Lift the Lid: 23 Voices was a 10-week podcasting and journalism course co-hosted by LEEDS 2023 and Creative Lives, providing participants with the skills and confidence to create their own media about the culture that matters to them. In this article, Kerrie-Anne Warner speaks with Steven Foster, director of the White Rose shopping centre, about the impact of busking performances.

Busking is a practice that has been evidenced since the times of ancient Rome. For something that seems such a small part of daily life, it has been an incredibly important part of Leeds culture, forming a huge attraction for tourists. In an effort to learn more about the impact busking has made, I visited the White Rose shopping centre, where busking has been prevalent since 2017.

Since its introduction to the centre over five years ago, busking has become a huge part of the culture at White Rose. One passing local commented: “Being able to listen to buskers, especially at Christmas time, really makes you feel calm throughout all of the festive chaos.” However, despite the love for busking now, it wasn’t always an easy journey.
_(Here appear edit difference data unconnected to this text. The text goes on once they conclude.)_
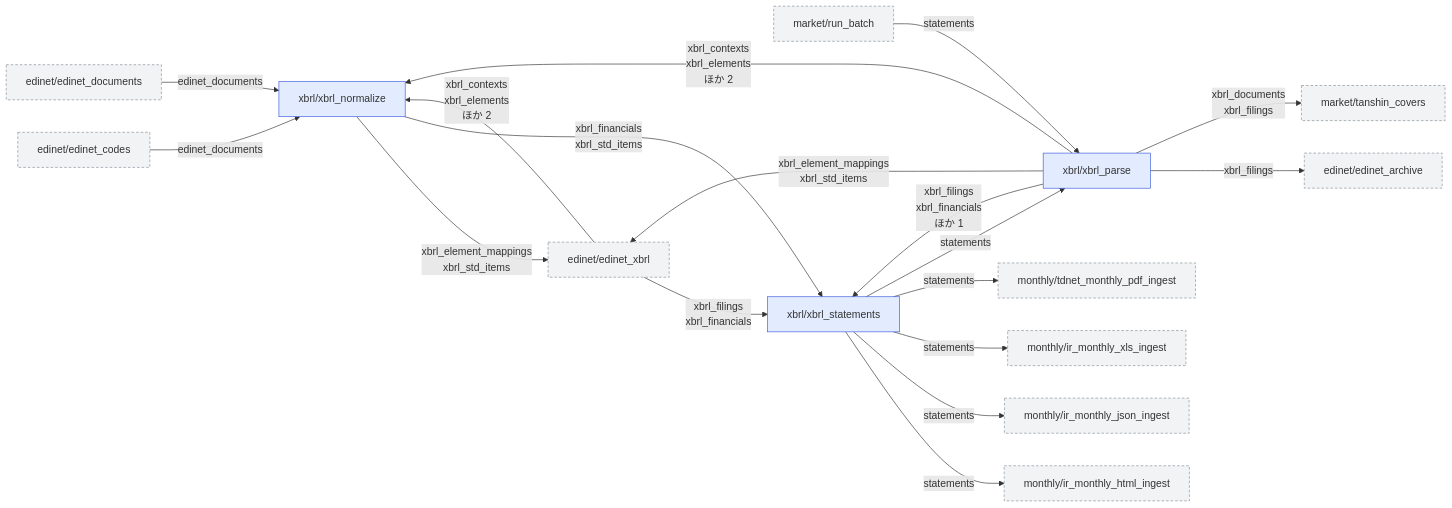
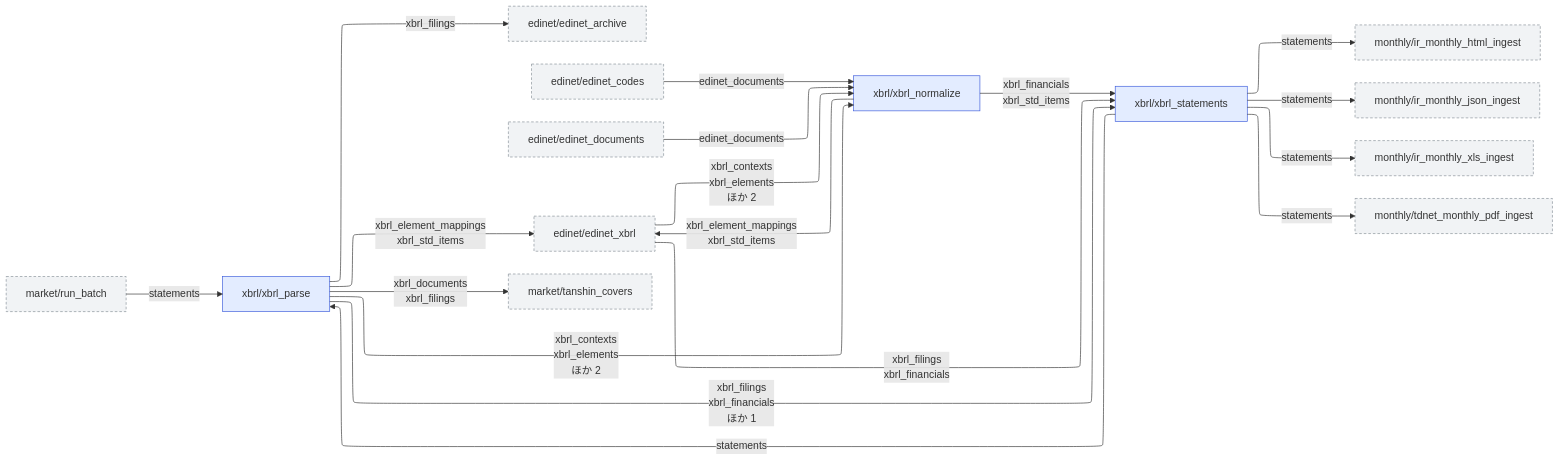
One commit to pekumirui/stock-analyzer changed the diagram in docs/jobs/gen/xbrl.md. Above: the diagram before and after it, drawn with Mermaid. The commit also changed 5 other files, not shown here.

First line of the commit message:
feature(KAB-506): ジョブ間の依存図を ELK で並べる

````diff
--- a/docs/jobs/gen/xbrl.md
+++ b/docs/jobs/gen/xbrl.md
@@ -9,35 +9,39 @@
 ```mermaid
+---
+config:
+  layout: elk
+---
 flowchart LR
   n0["edinet/edinet_archive"]:::ext
   n1["edinet/edinet_codes"]:::ext
   n2["edinet/edinet_documents"]:::ext
   n3["edinet/edinet_xbrl"]:::ext
   n4["market/run_batch"]:::ext
   n5["market/tanshin_covers"]:::ext
   n6["monthly/ir_monthly_html_ingest"]:::ext
   n7["monthly/ir_monthly_json_ingest"]:::ext
   n8["monthly/ir_monthly_xls_ingest"]:::ext
   n9["monthly/tdnet_monthly_pdf_ingest"]:::ext
   n10["xbrl/xbrl_normalize"]:::own
   n11["xbrl/xbrl_parse"]:::own
   n12["xbrl/xbrl_statements"]:::own
   n1 -->|"edinet_documents"| n10
   n2 -->|"edinet_documents"| n10
   n3 -->|"xbrl_contexts<br>xbrl_elements<br>ほか 2"| n10
   n3 -->|"xbrl_filings<br>xbrl_financials"| n12
   n4 -->|"statements"| n11
   n10 -->|"xbrl_element_mappings<br>xbrl_std_items"| n3
   n10 -->|"xbrl_financials<br>xbrl_std_items"| n12
   n11 -->|"xbrl_filings"| n0
   n11 -->|"xbrl_element_mappings<br>xbrl_std_items"| n3
   n11 -->|"xbrl_documents<br>xbrl_filings"| n5
   n11 -->|"xbrl_contexts<br>xbrl_elements<br>ほか 2"| n10
   n11 -->|"xbrl_filings<br>xbrl_financials<br>ほか 1"| n12
   n12 -->|"statements"| n6
   n12 -->|"statements"| n7
   n12 -->|"statements"| n8
   n12 -->|"statements"| n9
   n12 -->|"statements"| n11
   classDef own fill:#e3ecff,stroke:#3b5bdb
   classDef ext fill:#f1f3f5,stroke:#868e96,stroke-dasharray:4 3
 ```
````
“Initially, we weren’t sure how to approach it.” Steven Foster, centre director for White Rose & Trinity shopping centres, commented on the initial struggles of introducing busking. He explains that in the beginning, buskers were placed in the middle space of the ground floor. It was found that “the acoustics were really poor” and the sound was disruptive to the surrounding stores. With the first launch being unsuccessful, the approach was changed completely, leaving us with the remarkable performances we get to see today.

Now, you can watch busking performances in the village area. “With Covid, we found that people were outside more, meaning busking in the village influenced shoppers to stay longer and watch,” Steven says. “The new placement has been found to work incredibly well, with the opportunity to grab a bite to eat nearby as you watch local musicians.”
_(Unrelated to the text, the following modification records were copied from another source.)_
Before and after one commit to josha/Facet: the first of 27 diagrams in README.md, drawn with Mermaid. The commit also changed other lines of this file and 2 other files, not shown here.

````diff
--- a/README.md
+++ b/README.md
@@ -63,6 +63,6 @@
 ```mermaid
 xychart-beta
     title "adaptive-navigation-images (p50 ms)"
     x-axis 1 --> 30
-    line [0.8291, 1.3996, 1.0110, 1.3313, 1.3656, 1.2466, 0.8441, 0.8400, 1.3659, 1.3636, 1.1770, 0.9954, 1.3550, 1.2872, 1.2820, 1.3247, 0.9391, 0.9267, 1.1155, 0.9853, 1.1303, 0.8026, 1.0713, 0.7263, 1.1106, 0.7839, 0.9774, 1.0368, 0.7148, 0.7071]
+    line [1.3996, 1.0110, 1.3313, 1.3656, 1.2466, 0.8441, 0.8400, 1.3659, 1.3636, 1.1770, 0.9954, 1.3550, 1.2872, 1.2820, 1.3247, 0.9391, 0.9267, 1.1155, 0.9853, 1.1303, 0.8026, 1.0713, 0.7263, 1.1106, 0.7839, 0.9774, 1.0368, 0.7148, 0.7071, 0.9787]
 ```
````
Aside from the warming environment busking creates for customers, it has also had a significant impact on local creatives. The introduction of busking at such a busy shopping centre has, Steven says, “exposed local talent and provided them with a platform”. Many of the performers have been able to expand their careers through the opportunities provided by the centre, obtaining wedding bookings, selling CDs and even being able to go full-time as an artist.

It is clear that busking has been life-changing for many, uplifting the resident talent and helping to bring opportunities to what Steven describes as a “diverse range of performers”. He adds: “We have a range of ages from 16 all the way up to 80 as well as a variety of different sounds.” There is undoubtedly something for everyone to enjoy.

Steven further commented on the importance of it being local talent who gets to busk at White Rose. “Community is really important to us. Giving back is important.” To support this, the shopping centre has also partnered with local schools, giving opportunities to the nearby students.

The interaction with nearby schools is not limited to just uplifting opportunities, but also proves to be a huge attraction for the students too. “Walking through the centre and being able to watch the buskers brightens up your day. I feel more positive after watching the live performances,” commented one local student.

Unquestionably, busking has become an essential part of culture at White Rose. As Steven puts it: “Seeing someone singing as you first walk in puts a smile on your face.” Definitely don’t miss out on seeing the local voices the centre has brought! 

Hi! I am Kerrie, an 18-year-old aspiring law student living in the centre of Leeds. I have a passion for the alternative scene in Leeds and take deep pride in the culture we have here, exploring this in my work. Being part of Lift the Lid gave me the opportunity to share my pride and bring a light to overlooked parts of Leeds! Kerrie-Anne Warner, Lift the Lid: 23 Voices participant